Have you ever had to lead change when you aren’t sure what changes are even needed?
Or have you had to lead change when there wasn’t clear agreement on where the organization needs to go? Perhaps when some players on the team were uncommitted or complacent? Or when the leadership pipeline of future leaders wasn’t clearly defined? Maybe a season of decline has been so long no one remembers what success looks like?
I’ve often said it’s like standing in the muddy water. You can’t see clearly where your feet are supposed to touch the ground.
What do you do during those times?
7 suggestions to lead change when you aren’t sure what changes are needed:
Analyze the situation –
You need to know the work you have before you. How desperate are things? You’ll get very discouraged if you try to lead thinking things are relatively bad and find out they are miserable.

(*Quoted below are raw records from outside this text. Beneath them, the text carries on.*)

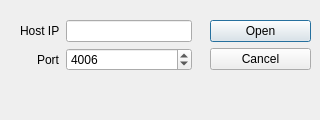
Before: the Qt Designer form inlinino/resources/socket_connection.ui in OceanOptics/Inlinino, drawn with Qt 5.
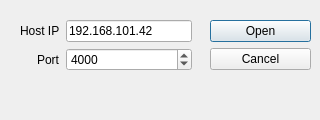
After: the same form once the commit is applied.

Commit message:
Added interface selection to nmea setup
    + added NMEA instruments of Tara

Diff of the .ui file:
```diff
--- a/inlinino/resources/socket_connection.ui
+++ b/inlinino/resources/socket_connection.ui
@@ -40,7 +40,11 @@
      </widget>
     </item>
     <item row="0" column="1">
-     <widget class="QLineEdit" name="le_ip"/>
+     <widget class="QLineEdit" name="le_ip">
+      <property name="text">
+       <string>192.168.101.42</string>
+      </property>
+     </widget>
     </item>
     <item row="1" column="0">
      <widget class="QLabel" name="label_2">
@@ -58,7 +62,7 @@
        <number>65536</number>
       </property>
       <property name="value">
-       <number>4006</number>
+       <number>4000</number>
       </property>
      </widget>
     </item>
```
The commit also changes 4 other files.
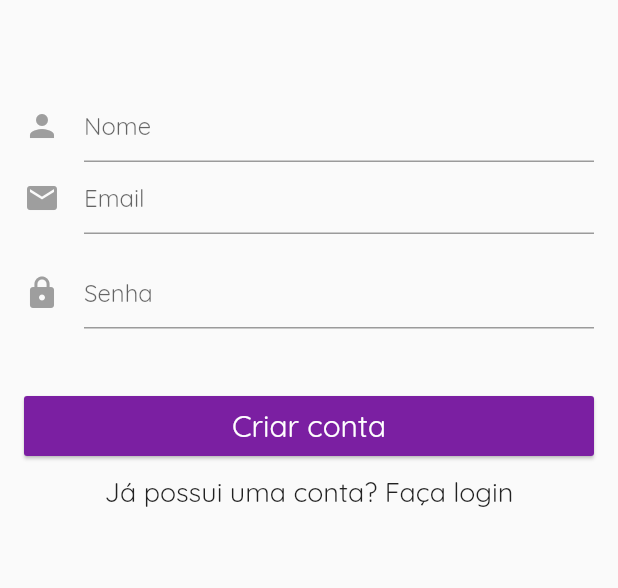
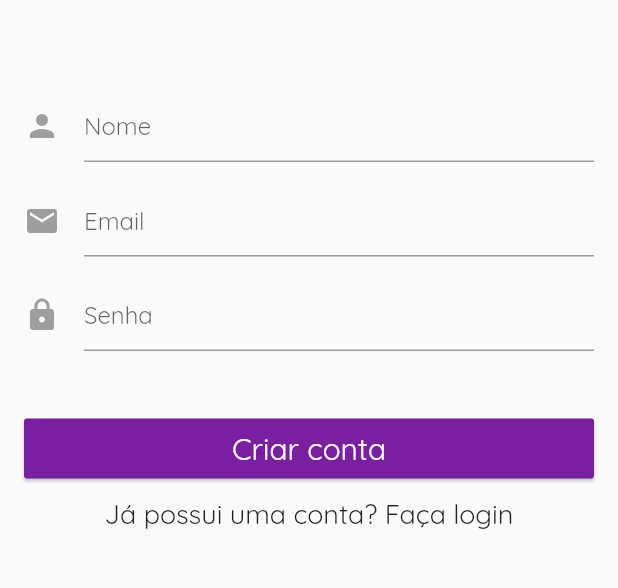
Before and after one commit to EduardoPedrosa/SocialSurveys, a Flutter app: the screen it shows after launch, after a tap on "Fazer Login", after a tap on "Criar conta", on a phone screen of 412 x 824 dp, the part 363-951 px from its top. Run offline on Flutter 3.47's test engine with Material 2 defaults, Android fonts, the phone set to English and light mode, and no system bars; our stand-ins replace cloud_firestore, firebase_auth, splashscreen, toast; accounts and stored records are empty.

```diff
--- a/lib/pages/Home.dart
+++ b/lib/pages/Home.dart
@@ -103,8 +103,9 @@ class _HomeState extends State<Home> {
                         minWidth: 40,
                         onPressed: () {
                           setState(() {
-                            currentScreen =
-                                Profile(); // if user taps on this dashboard tab will be active
+                            currentScreen = Profile(
+                              logout: widget.logout,
+                            );
                             currentTab = 1;
                           });
                         },
--- a/lib/pages/LoginPage.dart
+++ b/lib/pages/LoginPage.dart
@@ -128,7 +128,9 @@ class _LoginPageState extends State<LoginPage> {
             height: 0.0,
             width: 0.0,
           )
-        : new TextFormField(
+        : Padding(
+            padding: const EdgeInsets.fromLTRB(0.0, 0.0, 0.0, 15.0),
+            child: new TextFormField(
               maxLines: 1,
               autofocus: false,
               decoration: new InputDecoration(
@@ -140,6 +142,7 @@ class _LoginPageState extends State<LoginPage> {
               validator: (value) =>
                   value.isEmpty ? 'Preencha com seu nome' : null,
               onSaved: (value) => name = value.trim(),
+            ),
           );
   }
 
```
Also changed, not shown: lib/pages/Profile.dart (+36 -1 lines). Lines whose indentation alone changed are shown as unchanged.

This process can take a day, a week or a year depending on the depth of the water and how long things have been bad. Give it time. Learn the issues and the players. Hire a professional perspective if needed. But know the real issues before you try to address them.
Be honest –
“This change is going to impact you and it’s going to be hard.” How is that for transparency?
That may sound too forward, but people know something new has to happen. They may not yet be able to admit it. People may not want change. They may even resist it, but they know when change is about to occur. Go ahead and admit the obvious.
Cast a clear vision –
Where are you going? How do you propose to get there? What’s the timetable for doing so?
Share as much as you know today. People need to be assured that good things are being planned and on the horizon better days are on the way.
Communicate fluently –
Communication is always important, but especially during times of unrest, confusion or chaos. When times are uncertain people become frustrated. They need to know what’s happening and what is being done to improve the situation.
Remember, effective communication is speaking and listening. Do both. And do them often and well. Pastors, some of your best messages should be the ones where you are casting vision.
Stand strong –
Difficult situations can pull you under quickly. You will heed to be firmly anchored as a leader.
Make sure you are keeping yourself healthy, emotionally, physically and spiritually so you can navigate the days ahead.
Challenge when needed –
During difficult times there will be some who try to disrupt any positive change that occurs.
You’ll have to challenge those who want to add more drama to the situation. If you have to remove some who prefer to stay where you are then do so. Ultimately you lead with those who are willing to do whatever it takes to move forward.
Keep casting vision for better days –
You’ll have to encourage with a healthy vision of where you are going – and do it over and over again.
This is the time for leaders to be very visible and very approachable. People will want to know someone is guiding the organization towards a brighter future.
Used with permission from Ron Edmondson.